What to do: Pick out every line in the data below that holds "flex".

[Web page revision data]
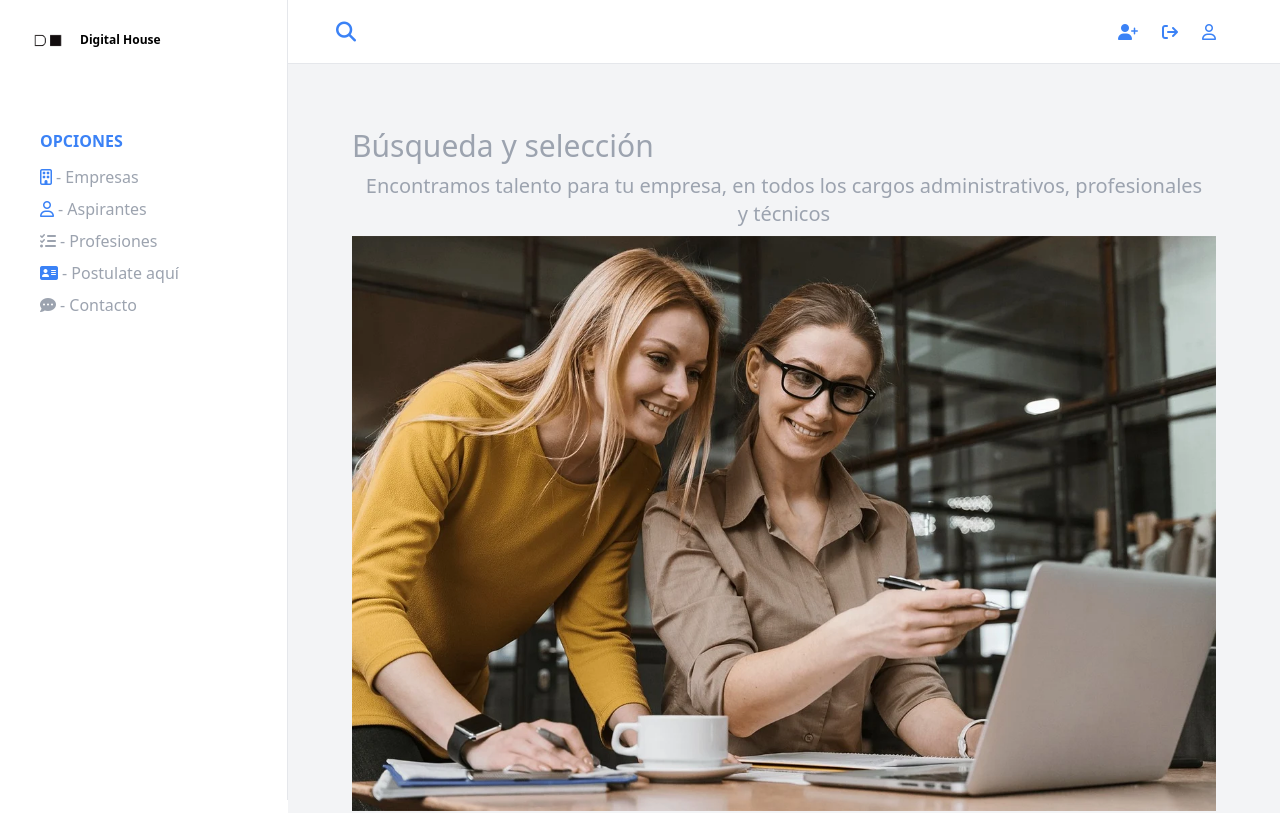
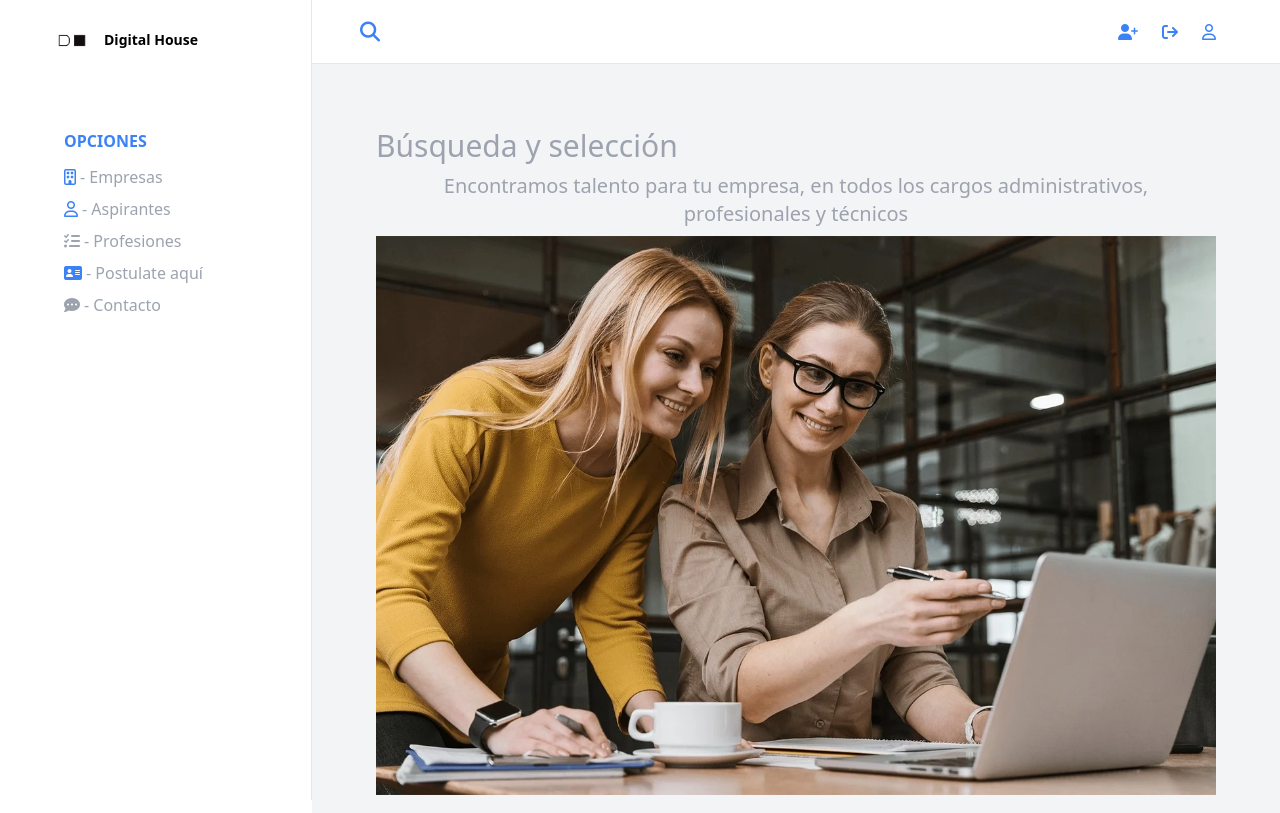
Before and after one commit to Samux33/Practicas-Profesionales-DH, a React (Vite) app in the folder client/: page / in a window 1280 px wide. Shown: the top 813 px of the page. Built offline with nearby package versions, Linux system fonts and the light colour scheme.

Commit message:
Ajuste a SideBar

```diff
--- a/client/src/components/sidebar/sidebar.jsx
+++ b/client/src/components/sidebar/sidebar.jsx
@@ -2,14 +2,14 @@ import DHlogo from "../../assets/logo-dh.png";
 import NavRow from "./NavRow";
 const SideBar = () => {
   return (
-    <aside className="flex flex-col bg-white border-r h-screen w-2/5 max-w-72 ">
+    <aside className="flex flex-col bg-white border-r h-screen w-2/5 max-w-72 ml-6">
       <section className="flex max-w-full justify-start gap-2 p-6 items-center mb-12">
         <img
           src={DHlogo}
           alt="logo de digital house"
           className=" w-12 h-auto"
         />
-        <h2 className=" font-bold text-xs ">Digital House</h2>
+        <h2 className=" font-bold text-sm">Digital House</h2>
       </section>
       <nav className="pl-10 flex flex-col gap-3">
         <h2 className="text-blue-500 font-semibold">OPCIONES</h2>
```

Answer to the exercise:
-    <aside className="flex flex-col bg-white border-r h-screen w-2/5 max-w-72 ">
+    <aside className="flex flex-col bg-white border-r h-screen w-2/5 max-w-72 ml-6">
       <section className="flex max-w-full justify-start gap-2 p-6 items-center mb-12">
       <nav className="pl-10 flex flex-col gap-3">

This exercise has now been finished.